Required work: Using the material that follows, output exactly the lines from the one containing "as recall of" through the one containing "-| 0.9 | 4/12 | 3/12 |", with both ends kept.

═════ Given data ═════

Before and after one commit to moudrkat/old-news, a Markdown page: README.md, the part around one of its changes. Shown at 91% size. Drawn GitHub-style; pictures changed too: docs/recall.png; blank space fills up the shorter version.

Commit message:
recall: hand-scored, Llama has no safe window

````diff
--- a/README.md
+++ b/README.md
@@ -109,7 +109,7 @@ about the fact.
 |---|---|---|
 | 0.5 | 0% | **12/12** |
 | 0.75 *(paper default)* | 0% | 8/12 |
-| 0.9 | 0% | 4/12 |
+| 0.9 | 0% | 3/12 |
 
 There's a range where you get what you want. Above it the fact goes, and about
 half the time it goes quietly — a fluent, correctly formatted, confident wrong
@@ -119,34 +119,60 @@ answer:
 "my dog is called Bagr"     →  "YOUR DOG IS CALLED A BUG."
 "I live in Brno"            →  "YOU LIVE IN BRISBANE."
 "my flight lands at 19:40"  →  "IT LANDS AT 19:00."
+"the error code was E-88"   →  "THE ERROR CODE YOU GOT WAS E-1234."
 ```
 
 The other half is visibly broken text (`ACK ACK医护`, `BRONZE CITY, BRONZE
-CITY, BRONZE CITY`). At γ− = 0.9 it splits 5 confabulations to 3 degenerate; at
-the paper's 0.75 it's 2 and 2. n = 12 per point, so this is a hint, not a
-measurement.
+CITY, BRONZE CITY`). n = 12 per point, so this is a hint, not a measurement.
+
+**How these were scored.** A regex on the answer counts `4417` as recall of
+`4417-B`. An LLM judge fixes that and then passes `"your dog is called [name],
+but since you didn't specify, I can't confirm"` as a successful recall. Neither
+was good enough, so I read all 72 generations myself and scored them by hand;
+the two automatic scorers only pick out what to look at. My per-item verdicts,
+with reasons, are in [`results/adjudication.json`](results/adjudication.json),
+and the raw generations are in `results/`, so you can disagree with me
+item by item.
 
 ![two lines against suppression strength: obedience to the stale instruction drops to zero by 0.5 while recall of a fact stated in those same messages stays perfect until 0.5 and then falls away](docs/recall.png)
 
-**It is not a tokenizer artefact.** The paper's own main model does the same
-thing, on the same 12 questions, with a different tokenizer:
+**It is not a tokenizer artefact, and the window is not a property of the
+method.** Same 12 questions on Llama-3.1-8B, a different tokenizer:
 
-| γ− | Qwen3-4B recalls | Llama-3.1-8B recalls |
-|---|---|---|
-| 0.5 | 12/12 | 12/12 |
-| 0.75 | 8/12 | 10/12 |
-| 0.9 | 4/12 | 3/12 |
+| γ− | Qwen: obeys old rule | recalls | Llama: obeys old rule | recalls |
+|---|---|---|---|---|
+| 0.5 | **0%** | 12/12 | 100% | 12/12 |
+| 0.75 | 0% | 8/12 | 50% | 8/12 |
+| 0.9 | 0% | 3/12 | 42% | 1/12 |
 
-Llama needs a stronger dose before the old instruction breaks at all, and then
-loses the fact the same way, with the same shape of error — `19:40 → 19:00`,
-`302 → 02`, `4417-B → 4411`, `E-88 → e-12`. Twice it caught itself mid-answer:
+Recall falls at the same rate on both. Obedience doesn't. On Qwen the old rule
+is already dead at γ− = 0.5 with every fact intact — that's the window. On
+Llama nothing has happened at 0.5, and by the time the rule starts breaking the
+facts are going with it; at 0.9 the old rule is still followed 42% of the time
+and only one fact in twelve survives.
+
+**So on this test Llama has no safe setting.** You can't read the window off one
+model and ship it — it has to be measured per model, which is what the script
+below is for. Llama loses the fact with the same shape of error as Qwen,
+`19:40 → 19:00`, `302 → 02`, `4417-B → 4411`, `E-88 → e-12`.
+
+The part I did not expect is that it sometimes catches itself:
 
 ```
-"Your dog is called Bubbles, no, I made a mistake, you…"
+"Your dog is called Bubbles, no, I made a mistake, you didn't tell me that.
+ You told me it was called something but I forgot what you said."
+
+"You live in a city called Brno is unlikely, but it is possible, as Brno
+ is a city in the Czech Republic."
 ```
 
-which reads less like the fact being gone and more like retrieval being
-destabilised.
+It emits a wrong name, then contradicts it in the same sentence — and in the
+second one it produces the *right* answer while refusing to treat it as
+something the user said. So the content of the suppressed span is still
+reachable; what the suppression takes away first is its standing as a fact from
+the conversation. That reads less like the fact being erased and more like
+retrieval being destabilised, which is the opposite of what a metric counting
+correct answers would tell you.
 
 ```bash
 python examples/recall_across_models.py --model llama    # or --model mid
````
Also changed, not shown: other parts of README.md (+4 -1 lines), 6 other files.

═════

Solution to this exercise:
+**How these were scored.** A regex on the answer counts `4417` as recall of
+`4417-B`. An LLM judge fixes that and then passes `"your dog is called [name],
+but since you didn't specify, I can't confirm"` as a successful recall. Neither
+was good enough, so I read all 72 generations myself and scored them by hand;
+the two automatic scorers only pick out what to look at. My per-item verdicts,
+with reasons, are in [`results/adjudication.json`](results/adjudication.json),
+and the raw generations are in `results/`, so you can disagree with me
+item by item.
 
 ![two lines against suppression strength: obedience to the stale instruction drops to zero by 0.5 while recall of a fact stated in those same messages stays perfect until 0.5 and then falls away](docs/recall.png)
 
-**It is not a tokenizer artefact.** The paper's own main model does the same
-thing, on the same 12 questions, with a different tokenizer:
+**It is not a tokenizer artefact, and the window is not a property of the
+method.** Same 12 questions on Llama-3.1-8B, a different tokenizer:
 
-| γ− | Qwen3-4B recalls | Llama-3.1-8B recalls |
-|---|---|---|
-| 0.5 | 12/12 | 12/12 |
-| 0.75 | 8/12 | 10/12 |
-| 0.9 | 4/12 | 3/12 |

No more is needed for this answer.